_What the task asks_
Where does the word "fixes" occur in the entries below? Copy every line that has it.

Dataset excerpts
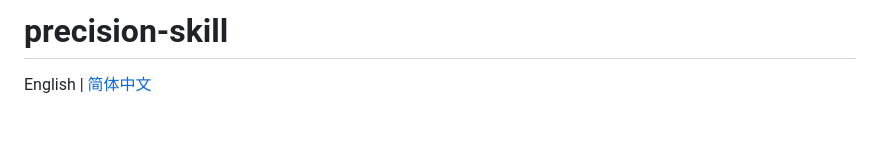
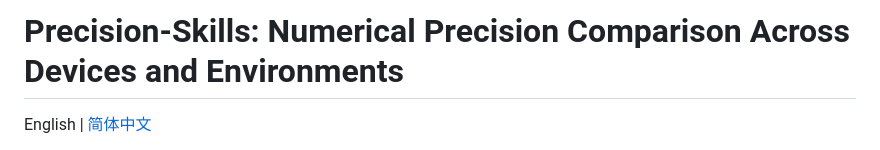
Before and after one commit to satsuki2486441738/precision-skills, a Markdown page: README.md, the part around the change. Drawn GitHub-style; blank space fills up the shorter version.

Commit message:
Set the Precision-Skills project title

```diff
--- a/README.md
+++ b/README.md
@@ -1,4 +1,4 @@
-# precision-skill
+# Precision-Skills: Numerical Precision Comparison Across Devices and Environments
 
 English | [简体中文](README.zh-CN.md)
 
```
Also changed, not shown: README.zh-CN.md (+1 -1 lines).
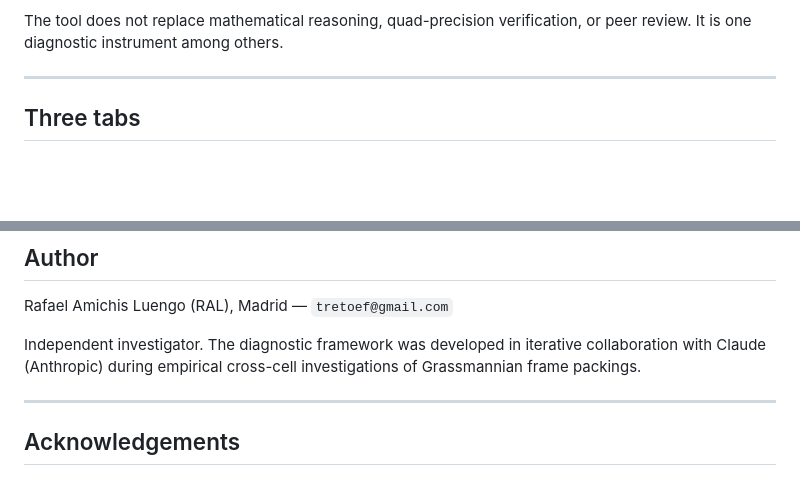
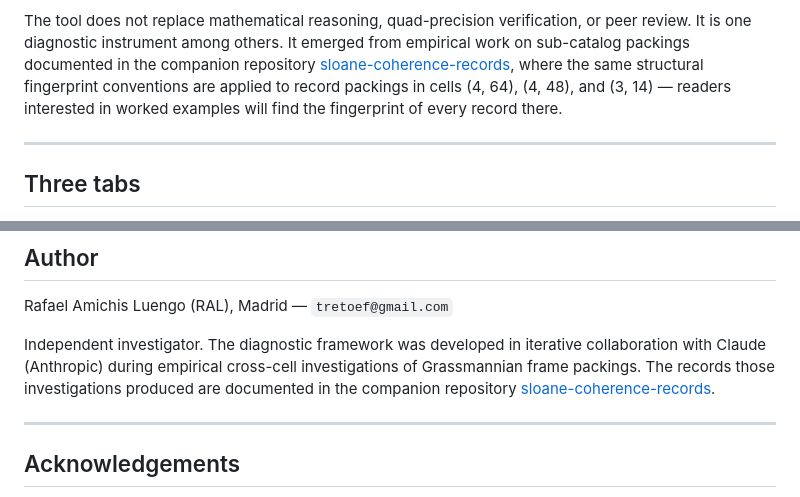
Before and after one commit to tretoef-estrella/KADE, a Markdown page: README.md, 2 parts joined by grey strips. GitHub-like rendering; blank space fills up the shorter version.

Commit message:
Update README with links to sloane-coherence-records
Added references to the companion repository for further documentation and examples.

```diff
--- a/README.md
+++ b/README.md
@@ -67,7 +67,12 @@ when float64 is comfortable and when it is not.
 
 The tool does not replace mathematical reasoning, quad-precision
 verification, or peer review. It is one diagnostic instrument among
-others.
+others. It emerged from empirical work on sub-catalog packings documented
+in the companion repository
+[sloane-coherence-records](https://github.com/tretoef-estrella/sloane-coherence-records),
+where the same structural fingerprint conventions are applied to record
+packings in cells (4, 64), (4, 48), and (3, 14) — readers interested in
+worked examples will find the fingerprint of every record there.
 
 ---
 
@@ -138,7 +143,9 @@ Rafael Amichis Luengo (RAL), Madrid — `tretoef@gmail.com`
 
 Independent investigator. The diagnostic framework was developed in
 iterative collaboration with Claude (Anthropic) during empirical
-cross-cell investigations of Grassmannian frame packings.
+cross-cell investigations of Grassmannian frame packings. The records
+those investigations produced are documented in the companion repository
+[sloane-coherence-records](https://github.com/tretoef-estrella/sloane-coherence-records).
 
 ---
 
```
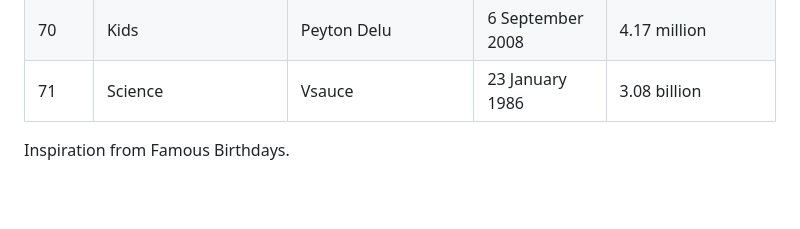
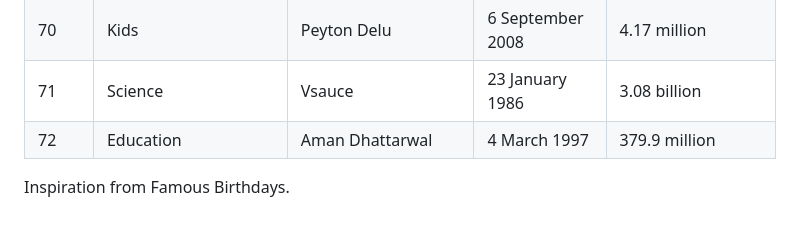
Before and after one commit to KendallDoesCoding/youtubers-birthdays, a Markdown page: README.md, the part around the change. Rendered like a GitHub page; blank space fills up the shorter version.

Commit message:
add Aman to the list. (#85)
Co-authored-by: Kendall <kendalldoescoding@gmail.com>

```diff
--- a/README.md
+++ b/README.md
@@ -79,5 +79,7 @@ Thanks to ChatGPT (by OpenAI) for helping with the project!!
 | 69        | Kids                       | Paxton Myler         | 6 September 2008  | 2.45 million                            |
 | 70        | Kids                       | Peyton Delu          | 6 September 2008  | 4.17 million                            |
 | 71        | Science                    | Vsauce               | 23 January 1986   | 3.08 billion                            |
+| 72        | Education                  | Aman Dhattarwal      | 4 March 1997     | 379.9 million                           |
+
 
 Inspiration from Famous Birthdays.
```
* * *
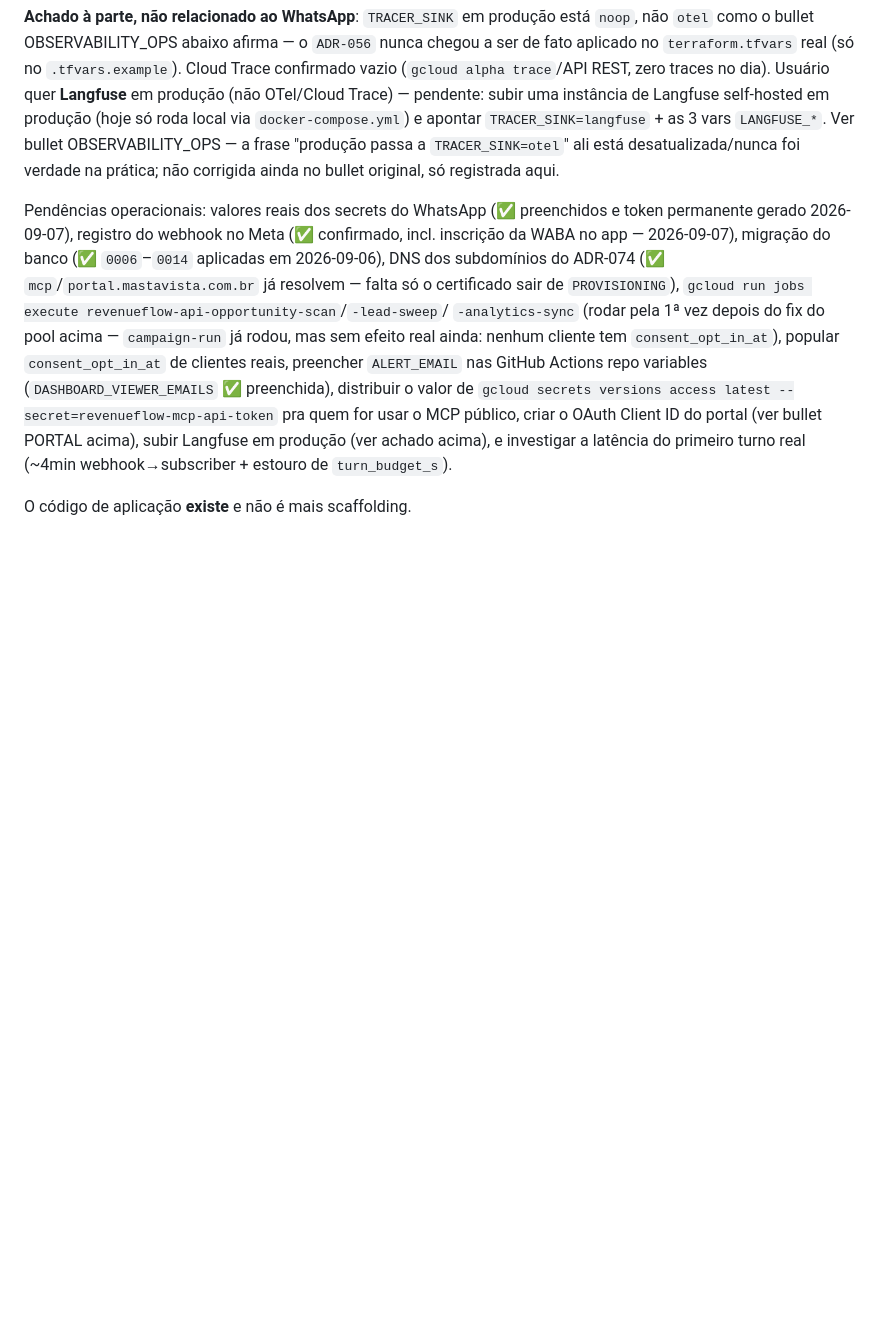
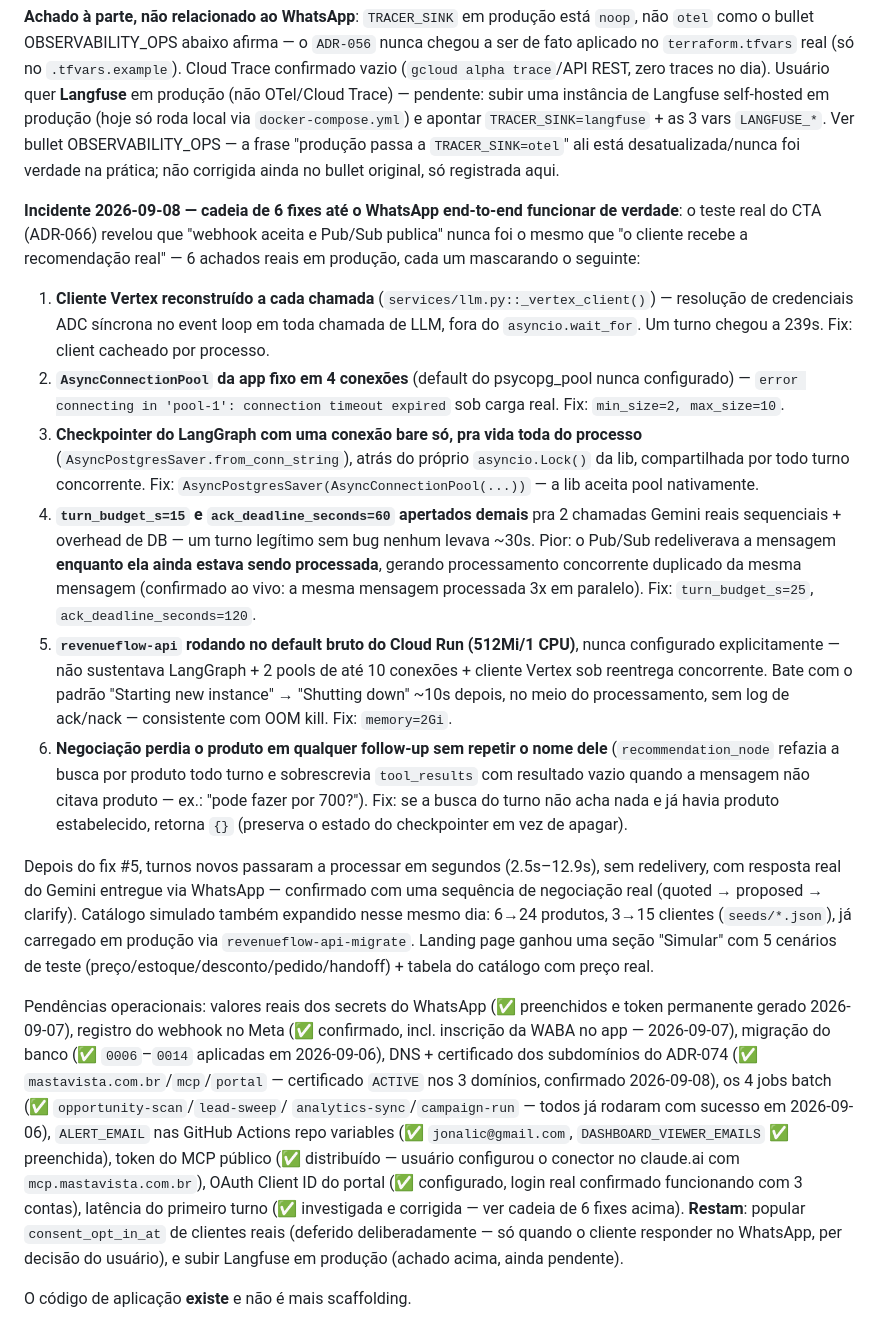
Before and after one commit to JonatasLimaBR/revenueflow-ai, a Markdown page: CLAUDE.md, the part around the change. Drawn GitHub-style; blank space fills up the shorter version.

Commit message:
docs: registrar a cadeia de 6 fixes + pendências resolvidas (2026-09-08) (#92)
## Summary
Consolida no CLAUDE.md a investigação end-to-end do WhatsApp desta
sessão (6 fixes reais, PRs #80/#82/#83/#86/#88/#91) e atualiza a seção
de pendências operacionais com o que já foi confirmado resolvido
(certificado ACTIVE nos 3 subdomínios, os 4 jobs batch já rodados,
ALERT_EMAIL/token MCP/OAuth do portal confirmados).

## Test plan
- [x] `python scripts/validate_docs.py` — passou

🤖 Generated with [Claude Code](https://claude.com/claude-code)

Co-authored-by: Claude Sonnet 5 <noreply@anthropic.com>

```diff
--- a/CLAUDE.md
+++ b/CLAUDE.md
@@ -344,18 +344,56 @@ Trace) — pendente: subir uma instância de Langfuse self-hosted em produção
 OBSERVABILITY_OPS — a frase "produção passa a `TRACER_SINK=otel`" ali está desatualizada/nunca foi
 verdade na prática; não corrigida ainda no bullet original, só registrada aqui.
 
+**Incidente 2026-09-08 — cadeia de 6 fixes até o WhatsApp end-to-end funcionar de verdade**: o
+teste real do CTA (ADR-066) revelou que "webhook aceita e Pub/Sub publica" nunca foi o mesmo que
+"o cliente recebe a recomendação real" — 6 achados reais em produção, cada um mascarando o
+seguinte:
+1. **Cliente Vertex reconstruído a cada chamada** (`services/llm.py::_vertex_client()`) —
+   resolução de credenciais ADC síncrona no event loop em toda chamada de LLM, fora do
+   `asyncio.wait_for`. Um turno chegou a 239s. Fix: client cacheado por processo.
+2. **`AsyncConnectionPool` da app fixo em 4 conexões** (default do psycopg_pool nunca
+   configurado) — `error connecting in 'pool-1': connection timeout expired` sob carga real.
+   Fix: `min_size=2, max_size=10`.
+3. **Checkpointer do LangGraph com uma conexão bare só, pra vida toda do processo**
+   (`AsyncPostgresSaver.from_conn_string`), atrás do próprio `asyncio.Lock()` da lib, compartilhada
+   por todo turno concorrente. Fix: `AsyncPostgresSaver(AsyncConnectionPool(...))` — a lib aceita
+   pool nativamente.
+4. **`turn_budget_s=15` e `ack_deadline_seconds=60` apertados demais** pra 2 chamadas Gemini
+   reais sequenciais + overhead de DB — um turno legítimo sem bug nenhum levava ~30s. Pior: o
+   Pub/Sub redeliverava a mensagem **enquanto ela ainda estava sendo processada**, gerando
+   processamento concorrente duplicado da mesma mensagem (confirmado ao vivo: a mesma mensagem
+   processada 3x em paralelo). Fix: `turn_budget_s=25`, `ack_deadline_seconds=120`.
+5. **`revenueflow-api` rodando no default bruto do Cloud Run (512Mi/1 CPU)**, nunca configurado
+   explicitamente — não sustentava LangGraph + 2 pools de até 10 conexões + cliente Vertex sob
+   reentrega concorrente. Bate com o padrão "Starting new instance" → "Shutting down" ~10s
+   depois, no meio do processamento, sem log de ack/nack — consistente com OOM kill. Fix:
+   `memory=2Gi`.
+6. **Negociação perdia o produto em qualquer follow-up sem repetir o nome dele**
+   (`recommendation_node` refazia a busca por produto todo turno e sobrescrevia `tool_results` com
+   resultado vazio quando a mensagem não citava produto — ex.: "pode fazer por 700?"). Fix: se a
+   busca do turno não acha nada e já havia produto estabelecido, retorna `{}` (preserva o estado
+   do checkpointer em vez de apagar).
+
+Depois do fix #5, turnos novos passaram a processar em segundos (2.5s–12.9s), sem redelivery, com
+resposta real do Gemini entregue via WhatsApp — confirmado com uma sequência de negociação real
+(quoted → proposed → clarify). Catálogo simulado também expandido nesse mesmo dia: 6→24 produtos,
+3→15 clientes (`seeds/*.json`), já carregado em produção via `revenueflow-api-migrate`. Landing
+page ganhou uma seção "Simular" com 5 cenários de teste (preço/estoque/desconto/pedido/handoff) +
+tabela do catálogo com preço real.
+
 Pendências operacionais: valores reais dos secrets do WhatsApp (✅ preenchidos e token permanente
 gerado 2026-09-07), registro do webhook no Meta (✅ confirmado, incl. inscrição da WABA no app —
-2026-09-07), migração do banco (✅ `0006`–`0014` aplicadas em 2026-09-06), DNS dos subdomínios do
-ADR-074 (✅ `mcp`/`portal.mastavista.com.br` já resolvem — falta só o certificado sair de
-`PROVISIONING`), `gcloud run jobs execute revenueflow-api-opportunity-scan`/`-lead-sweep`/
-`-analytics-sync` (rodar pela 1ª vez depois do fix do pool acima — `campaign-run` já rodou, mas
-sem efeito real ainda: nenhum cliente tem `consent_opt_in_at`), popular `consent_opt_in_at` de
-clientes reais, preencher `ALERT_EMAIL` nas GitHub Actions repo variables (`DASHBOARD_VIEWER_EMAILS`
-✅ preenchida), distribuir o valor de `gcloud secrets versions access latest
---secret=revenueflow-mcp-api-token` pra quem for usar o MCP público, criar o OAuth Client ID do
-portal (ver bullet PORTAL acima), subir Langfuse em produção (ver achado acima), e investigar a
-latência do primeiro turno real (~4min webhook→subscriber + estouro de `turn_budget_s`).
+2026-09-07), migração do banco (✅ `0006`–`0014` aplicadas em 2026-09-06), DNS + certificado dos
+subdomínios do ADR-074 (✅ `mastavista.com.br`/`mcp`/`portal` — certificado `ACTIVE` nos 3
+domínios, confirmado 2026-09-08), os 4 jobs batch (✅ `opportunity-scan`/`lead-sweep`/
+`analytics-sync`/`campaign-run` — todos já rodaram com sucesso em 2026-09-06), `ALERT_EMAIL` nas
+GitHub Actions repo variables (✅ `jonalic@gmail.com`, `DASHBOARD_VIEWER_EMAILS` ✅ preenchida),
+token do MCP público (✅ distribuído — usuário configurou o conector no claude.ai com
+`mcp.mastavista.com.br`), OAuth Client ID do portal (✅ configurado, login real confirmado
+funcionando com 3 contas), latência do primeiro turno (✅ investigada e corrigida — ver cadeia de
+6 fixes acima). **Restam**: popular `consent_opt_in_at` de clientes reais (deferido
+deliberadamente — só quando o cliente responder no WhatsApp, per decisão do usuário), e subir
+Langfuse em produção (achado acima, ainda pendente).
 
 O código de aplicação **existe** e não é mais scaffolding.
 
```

_Answer to this exercise_
docs: registrar a cadeia de 6 fixes + pendências resolvidas (2026-09-08) (#92)
sessão (6 fixes reais, PRs #80/#82/#83/#86/#88/#91) e atualiza a seção
+**Incidente 2026-09-08 — cadeia de 6 fixes até o WhatsApp end-to-end funcionar de verdade**: o
+6 fixes acima). **Restam**: popular `consent_opt_in_at` de clientes reais (deferido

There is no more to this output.